Web document revisions:
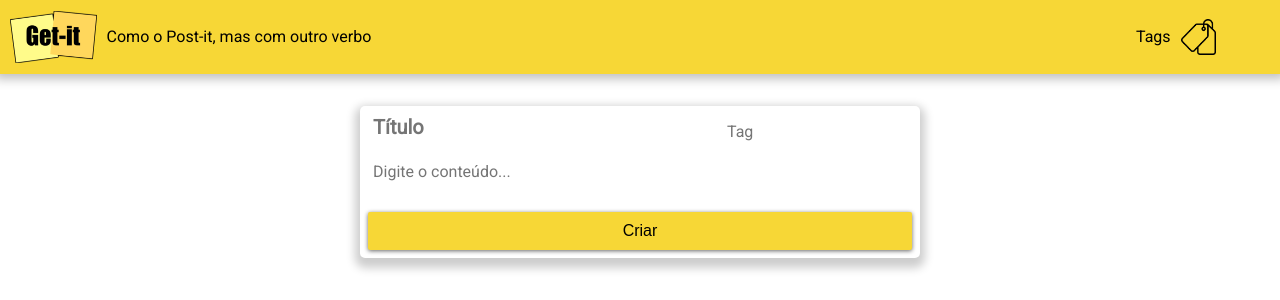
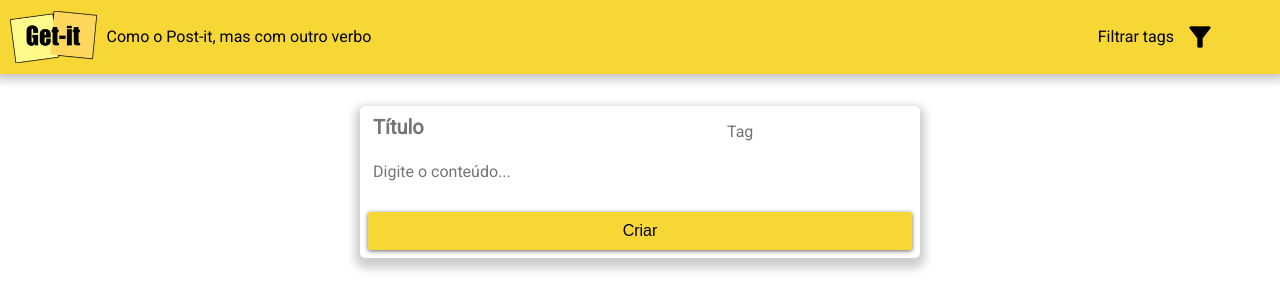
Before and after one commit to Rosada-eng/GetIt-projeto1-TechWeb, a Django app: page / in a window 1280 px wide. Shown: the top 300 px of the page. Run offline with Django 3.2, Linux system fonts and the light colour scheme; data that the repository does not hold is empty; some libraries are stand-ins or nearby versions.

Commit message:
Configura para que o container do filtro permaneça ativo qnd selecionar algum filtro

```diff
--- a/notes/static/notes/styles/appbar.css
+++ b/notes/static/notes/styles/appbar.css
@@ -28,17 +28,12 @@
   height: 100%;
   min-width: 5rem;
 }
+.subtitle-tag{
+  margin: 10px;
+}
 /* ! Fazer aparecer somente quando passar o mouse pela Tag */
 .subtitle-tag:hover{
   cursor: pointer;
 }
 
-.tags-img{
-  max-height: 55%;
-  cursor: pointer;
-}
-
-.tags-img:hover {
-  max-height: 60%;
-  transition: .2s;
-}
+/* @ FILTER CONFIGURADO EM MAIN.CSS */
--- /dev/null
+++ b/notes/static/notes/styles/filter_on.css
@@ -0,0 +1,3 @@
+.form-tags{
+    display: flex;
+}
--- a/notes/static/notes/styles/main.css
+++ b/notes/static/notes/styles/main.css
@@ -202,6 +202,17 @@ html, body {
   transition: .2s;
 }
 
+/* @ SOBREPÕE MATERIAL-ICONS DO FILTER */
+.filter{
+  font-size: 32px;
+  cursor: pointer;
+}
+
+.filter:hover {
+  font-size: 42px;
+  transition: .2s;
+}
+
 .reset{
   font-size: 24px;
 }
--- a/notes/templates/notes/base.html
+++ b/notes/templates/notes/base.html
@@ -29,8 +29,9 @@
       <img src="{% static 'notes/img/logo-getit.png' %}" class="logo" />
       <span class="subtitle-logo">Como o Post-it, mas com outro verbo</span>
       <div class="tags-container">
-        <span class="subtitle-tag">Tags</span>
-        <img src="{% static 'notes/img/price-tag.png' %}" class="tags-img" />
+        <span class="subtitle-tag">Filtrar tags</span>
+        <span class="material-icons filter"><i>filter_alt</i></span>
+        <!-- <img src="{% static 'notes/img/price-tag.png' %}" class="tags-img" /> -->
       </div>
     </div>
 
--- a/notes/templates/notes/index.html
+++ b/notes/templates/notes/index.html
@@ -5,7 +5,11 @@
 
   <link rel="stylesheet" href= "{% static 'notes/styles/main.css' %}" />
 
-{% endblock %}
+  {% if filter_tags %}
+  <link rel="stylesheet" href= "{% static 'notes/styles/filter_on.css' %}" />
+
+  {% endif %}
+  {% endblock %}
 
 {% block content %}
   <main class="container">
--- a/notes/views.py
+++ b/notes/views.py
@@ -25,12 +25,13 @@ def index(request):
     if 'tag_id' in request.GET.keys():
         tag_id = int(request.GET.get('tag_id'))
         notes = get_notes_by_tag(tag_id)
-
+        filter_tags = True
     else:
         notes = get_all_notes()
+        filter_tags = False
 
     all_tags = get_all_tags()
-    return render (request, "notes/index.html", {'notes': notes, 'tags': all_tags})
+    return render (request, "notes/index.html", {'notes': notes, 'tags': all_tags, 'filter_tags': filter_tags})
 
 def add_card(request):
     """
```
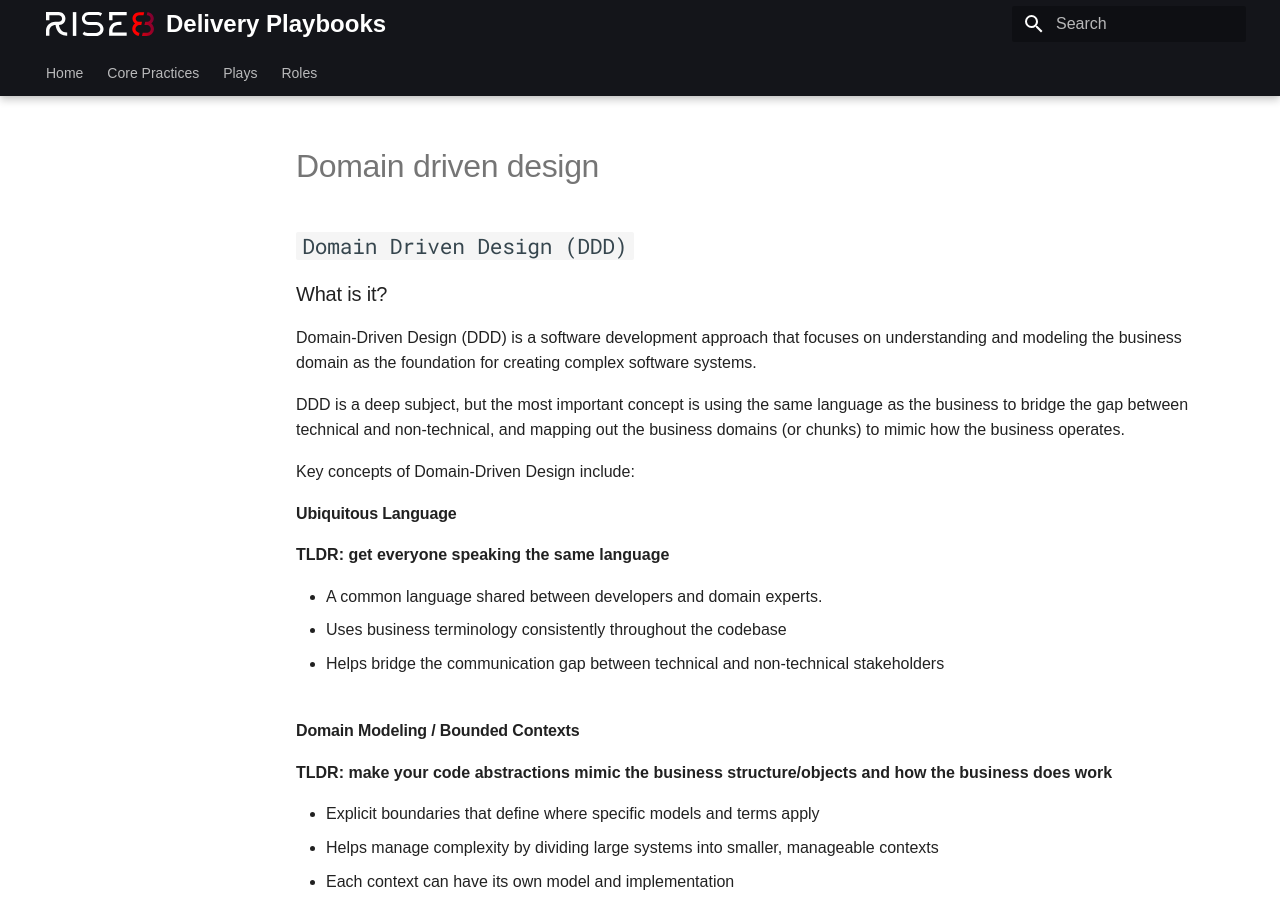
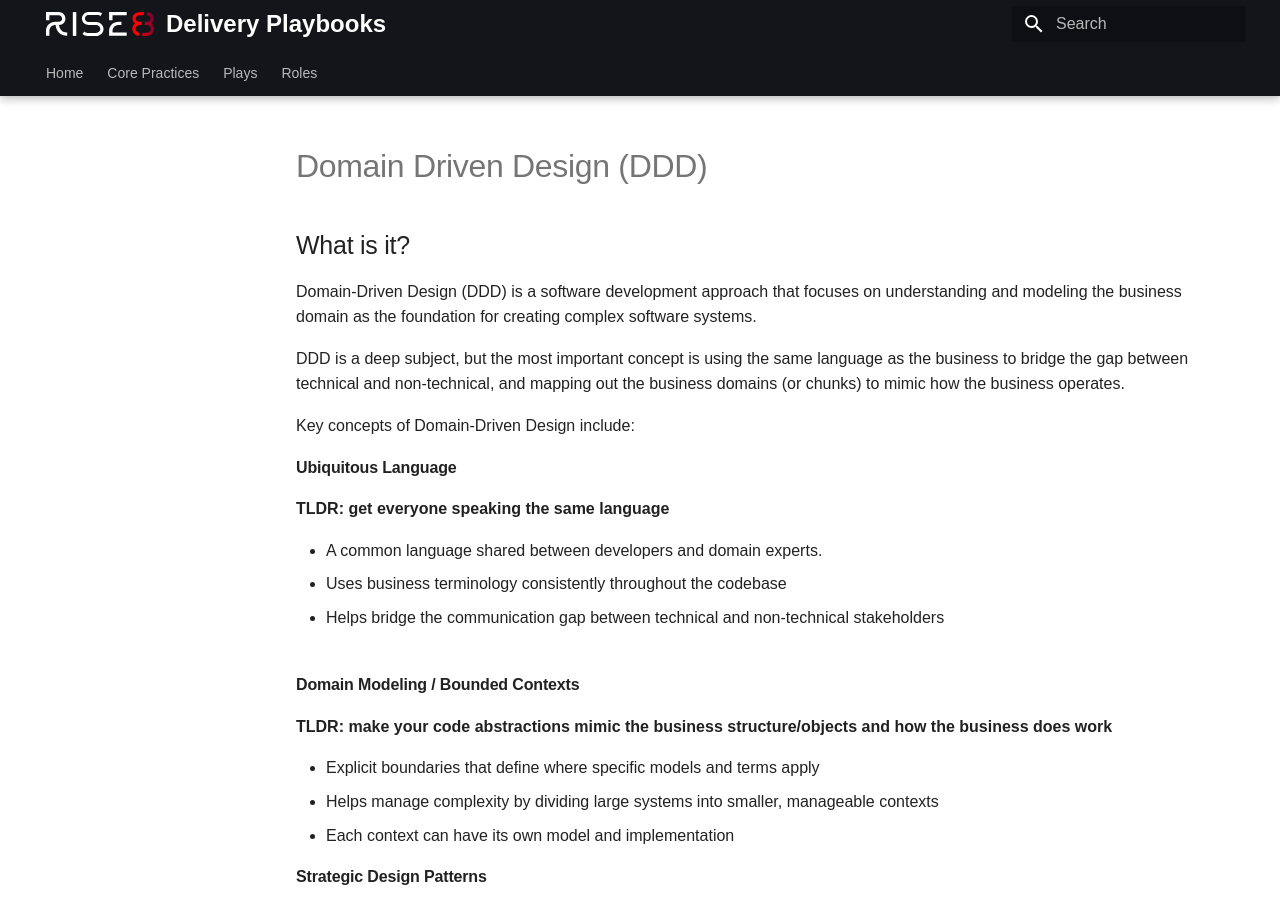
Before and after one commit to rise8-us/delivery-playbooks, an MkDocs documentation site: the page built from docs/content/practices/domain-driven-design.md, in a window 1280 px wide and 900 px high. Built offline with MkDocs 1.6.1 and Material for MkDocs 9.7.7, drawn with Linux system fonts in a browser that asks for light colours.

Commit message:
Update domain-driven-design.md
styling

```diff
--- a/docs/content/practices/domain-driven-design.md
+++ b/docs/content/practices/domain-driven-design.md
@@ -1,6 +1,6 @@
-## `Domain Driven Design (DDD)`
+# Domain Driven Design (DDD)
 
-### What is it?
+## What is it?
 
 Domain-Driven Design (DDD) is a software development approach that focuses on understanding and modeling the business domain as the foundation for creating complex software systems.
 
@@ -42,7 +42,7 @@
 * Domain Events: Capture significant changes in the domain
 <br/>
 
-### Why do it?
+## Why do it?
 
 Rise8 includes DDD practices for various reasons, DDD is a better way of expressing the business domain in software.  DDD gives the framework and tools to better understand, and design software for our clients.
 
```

**TASK TO CARRY OUT**
The records above must be output exactly, except for the pictures.

**SOLUTION FOR THIS PROBLEM**
Before and after one commit to Rosada-eng/GetIt-projeto1-TechWeb, a Django app: page / in a window 1280 px wide. Shown: the top 300 px of the page. Run offline with Django 3.2, Linux system fonts and the light colour scheme; data that the repository does not hold is empty; some libraries are stand-ins or nearby versions.

Commit message:
Configura para que o container do filtro permaneça ativo qnd selecionar algum filtro

```diff
--- a/notes/static/notes/styles/appbar.css
+++ b/notes/static/notes/styles/appbar.css
@@ -28,17 +28,12 @@
   height: 100%;
   min-width: 5rem;
 }
+.subtitle-tag{
+  margin: 10px;
+}
 /* ! Fazer aparecer somente quando passar o mouse pela Tag */
 .subtitle-tag:hover{
   cursor: pointer;
 }
 
-.tags-img{
-  max-height: 55%;
-  cursor: pointer;
-}
-
-.tags-img:hover {
-  max-height: 60%;
-  transition: .2s;
-}
+/* @ FILTER CONFIGURADO EM MAIN.CSS */
--- /dev/null
+++ b/notes/static/notes/styles/filter_on.css
@@ -0,0 +1,3 @@
+.form-tags{
+    display: flex;
+}
--- a/notes/static/notes/styles/main.css
+++ b/notes/static/notes/styles/main.css
@@ -202,6 +202,17 @@ html, body {
   transition: .2s;
 }
 
+/* @ SOBREPÕE MATERIAL-ICONS DO FILTER */
+.filter{
+  font-size: 32px;
+  cursor: pointer;
+}
+
+.filter:hover {
+  font-size: 42px;
+  transition: .2s;
+}
+
 .reset{
   font-size: 24px;
 }
--- a/notes/templates/notes/base.html
+++ b/notes/templates/notes/base.html
@@ -29,8 +29,9 @@
       <img src="{% static 'notes/img/logo-getit.png' %}" class="logo" />
       <span class="subtitle-logo">Como o Post-it, mas com outro verbo</span>
       <div class="tags-container">
-        <span class="subtitle-tag">Tags</span>
-        <img src="{% static 'notes/img/price-tag.png' %}" class="tags-img" />
+        <span class="subtitle-tag">Filtrar tags</span>
+        <span class="material-icons filter"><i>filter_alt</i></span>
+        <!-- <img src="{% static 'notes/img/price-tag.png' %}" class="tags-img" /> -->
       </div>
     </div>
 
--- a/notes/templates/notes/index.html
+++ b/notes/templates/notes/index.html
@@ -5,7 +5,11 @@
 
   <link rel="stylesheet" href= "{% static 'notes/styles/main.css' %}" />
 
-{% endblock %}
+  {% if filter_tags %}
+  <link rel="stylesheet" href= "{% static 'notes/styles/filter_on.css' %}" />
+
+  {% endif %}
+  {% endblock %}
 
 {% block content %}
   <main class="container">
--- a/notes/views.py
+++ b/notes/views.py
@@ -25,12 +25,13 @@ def index(request):
     if 'tag_id' in request.GET.keys():
         tag_id = int(request.GET.get('tag_id'))
         notes = get_notes_by_tag(tag_id)
-
+        filter_tags = True
     else:
         notes = get_all_notes()
+        filter_tags = False
 
     all_tags = get_all_tags()
-    return render (request, "notes/index.html", {'notes': notes, 'tags': all_tags})
+    return render (request, "notes/index.html", {'notes': notes, 'tags': all_tags, 'filter_tags': filter_tags})
 
 def add_card(request):
     """
```
Before and after one commit to rise8-us/delivery-playbooks, an MkDocs documentation site: the page built from docs/content/practices/domain-driven-design.md, in a window 1280 px wide and 900 px high. Built offline with MkDocs 1.6.1 and Material for MkDocs 9.7.7, drawn with Linux system fonts in a browser that asks for light colours.

Commit message:
Update domain-driven-design.md
styling

```diff
--- a/docs/content/practices/domain-driven-design.md
+++ b/docs/content/practices/domain-driven-design.md
@@ -1,6 +1,6 @@
-## `Domain Driven Design (DDD)`
+# Domain Driven Design (DDD)
 
-### What is it?
+## What is it?
 
 Domain-Driven Design (DDD) is a software development approach that focuses on understanding and modeling the business domain as the foundation for creating complex software systems.
 
@@ -42,7 +42,7 @@
 * Domain Events: Capture significant changes in the domain
 <br/>
 
-### Why do it?
+## Why do it?
 
 Rise8 includes DDD practices for various reasons, DDD is a better way of expressing the business domain in software.  DDD gives the framework and tools to better understand, and design software for our clients.
 
```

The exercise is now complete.